The Soloist

Originality and innovation are highly praised in filmmaking, and rightly so. But that doesn’t mean a good film can’t be made out of familiar, shopworn materials. The story and characters in “The Soloist” are nothing new, yet the film is quietly, respectably solid. One false move here or there and it would have come off as sappy or contrived, but no — it works.

Based on L.A. Times columnist Steve Lopez’ fact-based book, and directed by Joe Wright (“Atonement,” “Pride & Prejudice”), it is the story of a journalist who befriends a homeless man. The latter is Nathaniel Ayers (played with understated confidence by Jamie Foxx), a Juilliard-trained musical prodigy who is schizophrenic (at best); the former, Steve (Robert Downey Jr., still at the top of his game), the reporter, is in need of a good story.

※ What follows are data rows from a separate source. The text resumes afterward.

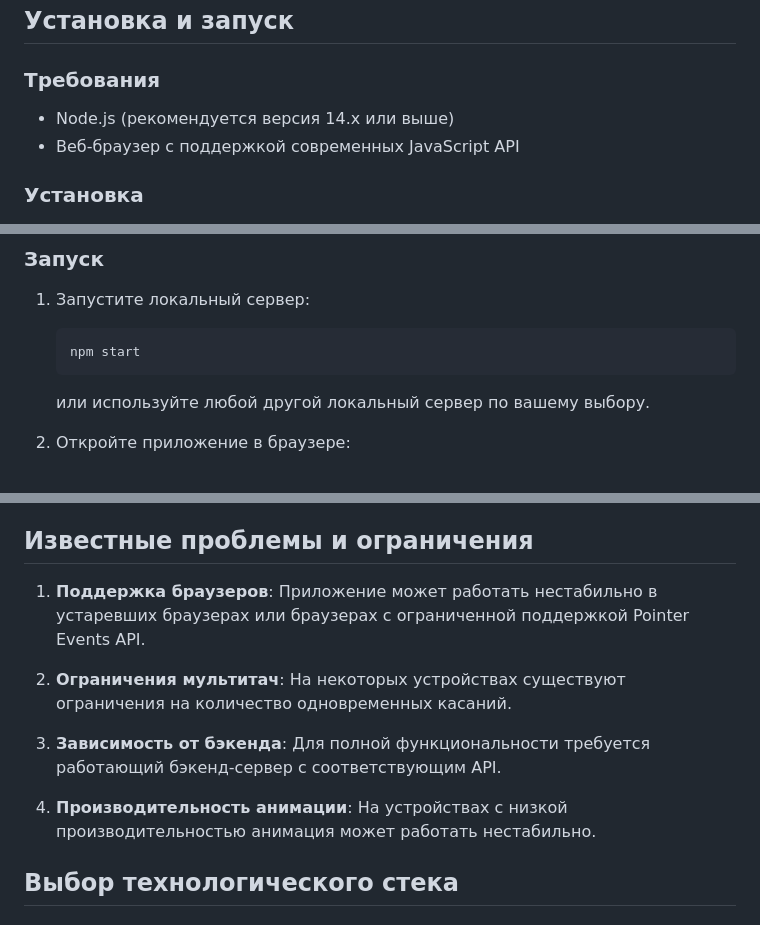
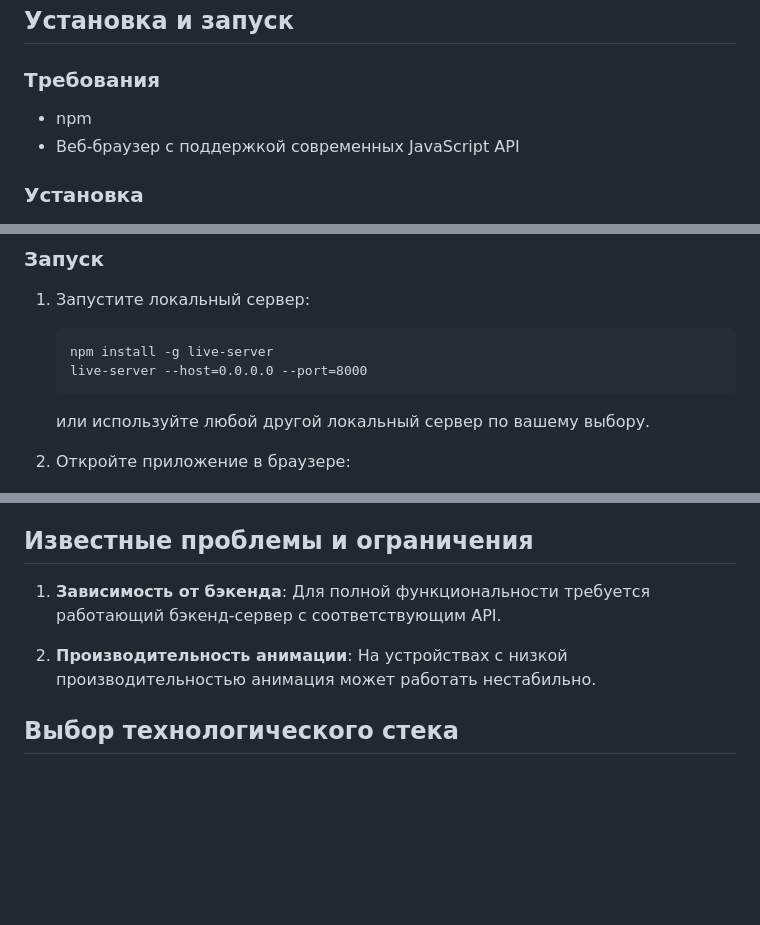
Before and after one commit to Logaka/Chooser-Front, a Markdown page: README.md, 3 parts joined by grey strips. Rendered like a GitHub page; blank space fills up the shorter version.

````diff
--- a/README.md
+++ b/README.md
@@ -18,7 +18,7 @@ Chooser - это интерактивное веб-приложение для
 ## Установка и запуск
 
 ### Требования
-- Node.js (рекомендуется версия 14.x или выше)
+- npm
 - Веб-браузер с поддержкой современных JavaScript API
 
 ### Установка
@@ -36,7 +36,8 @@ Chooser - это интерактивное веб-приложение для
 ### Запуск
 1. Запустите локальный сервер:
    ```
-   npm start
+   npm install -g live-server
+   live-server --host=0.0.0.0 --port=8000
    ```
    или используйте любой другой локальный сервер по вашему выбору.
 
@@ -82,13 +83,9 @@ Chooser - это интерактивное веб-приложение для
 
 ## Известные проблемы и ограничения
 
-1. **Поддержка браузеров**: Приложение может работать нестабильно в устаревших браузерах или браузерах с ограниченной поддержкой Pointer Events API.
+1. **Зависимость от бэкенда**: Для полной функциональности требуется работающий бэкенд-сервер с соответствующим API.
 
-2. **Ограничения мультитач**: На некоторых устройствах существуют ограничения на количество одновременных касаний.
-
-3. **Зависимость от бэкенда**: Для полной функциональности требуется работающий бэкенд-сервер с соответствующим API.
-
-4. **Производительность анимации**: На устройствах с низкой производительностью анимация может работать нестабильно.
+2. **Производительность анимации**: На устройствах с низкой производительностью анимация может работать нестабильно.
 
 ## Выбор технологического стека
 
````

Nathaniel lives on the street and plays a two-stringed violin, though he was trained on the cello before dropping out of Juilliard when his mental illness took hold. When he talks, it’s a soft but steady barrage of random chattering — a tactic to prevent the voices in his head from getting a word in edgewise? No, flashbacks show he was talkative as a child, too. (In those scenes, he’s played by Justin Martin, who also played the young version of college football legend Ernie Davis in last year’s “The Express.”)

Steve’s life is messy in its own way. He is recently divorced from his wife, Mary (Catherine Keener), who is also his editor at the Times. Reference is made to their college-student son, and how he won’t return his dad’s phone calls. Our introduction to Steve suggests his place in life: Scruffy, unshaven, he’s riding his bicycle the wrong way against a herd of sleek, professional-looking cyclists; then he falls off and face-plants on the asphalt.

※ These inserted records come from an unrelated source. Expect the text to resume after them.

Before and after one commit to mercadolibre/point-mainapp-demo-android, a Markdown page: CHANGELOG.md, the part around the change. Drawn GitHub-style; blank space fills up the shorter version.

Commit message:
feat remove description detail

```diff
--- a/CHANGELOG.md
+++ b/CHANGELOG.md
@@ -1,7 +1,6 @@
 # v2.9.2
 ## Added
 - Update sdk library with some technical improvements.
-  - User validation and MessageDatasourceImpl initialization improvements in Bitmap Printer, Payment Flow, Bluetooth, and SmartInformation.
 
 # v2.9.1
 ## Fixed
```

It’s worth noting that in real life, Steve is still married. Screenwriter Susannah Grant (“Erin Brockovich”) took some creative liberties to give him more obstacles, i.e., to make him more interesting as a rumpled, hapless movie character. Furthermore, while Nathaniel lives outdoors full-time, Steve’s supposedly civilized life isn’t entirely removed from the perils of nature, either. In addition to his bike wreck, there are the raccoons that tear up his lawn, and the coyote urine that’s supposed to drive them off, which predictably winds up all over Steve. In another scene, Steve gets splashed with his own urine. I guess the joke here is that while you’d expect Nathaniel, the bum, to smell like pee, instead it’s Steve, the reporter. Yellow journalism, indeed!

Steve’s first column about Nathaniel is a hit with readers. A crazy homeless guy who’s a musical genius? It practically writes itself! A kindly old woman sends her cello to Steve, asking that he give it to Nathaniel. (Where’s a homeless man going to put a cello, you ask? Don’t be silly — there’s always room for cello.) A professional cellist (Tom Hollander) offers to give Nathaniel lessons, to pick up where Juilliard left off, then suggests Nathaniel get right with the Lord while he’s at it.

Everybody means well when it comes to someone like Nathaniel, and everybody has ideas about what Nathaniel “needs.” The film avoids convenient homilies, though — he’s neither left entirely to his own devices nor forced into a “normal” life. Thus we are spared what might have otherwise been the inevitable finale, where the homeless character would be scrubbed clean and plopped on the stage at Carnegie Hall to give the performance of his life. Regardless of whatever small changes might have been made to the story to make it more cinematic, I’m glad they didn’t Hollywoodize it too much.

Wright’s directorial style is deliberate and controlled. He makes his statements subtly, without much flash. (No five-minute large-scale tracking shots a la “Atonement” here.) Downey and Foxx, likewise, are secure enough in their talents that they can portray their characters vividly without high-decibel showoff scenes of histrionic emotion. “The Soloist” defies expectations while sticking comfortably close to the basics: a compelling story, solid performances, and capable writing and direction. Even virtuosos play the same notes as everyone else.

B (1 hr., 48 min.; PG-13, a little mild profanity, two F-words.)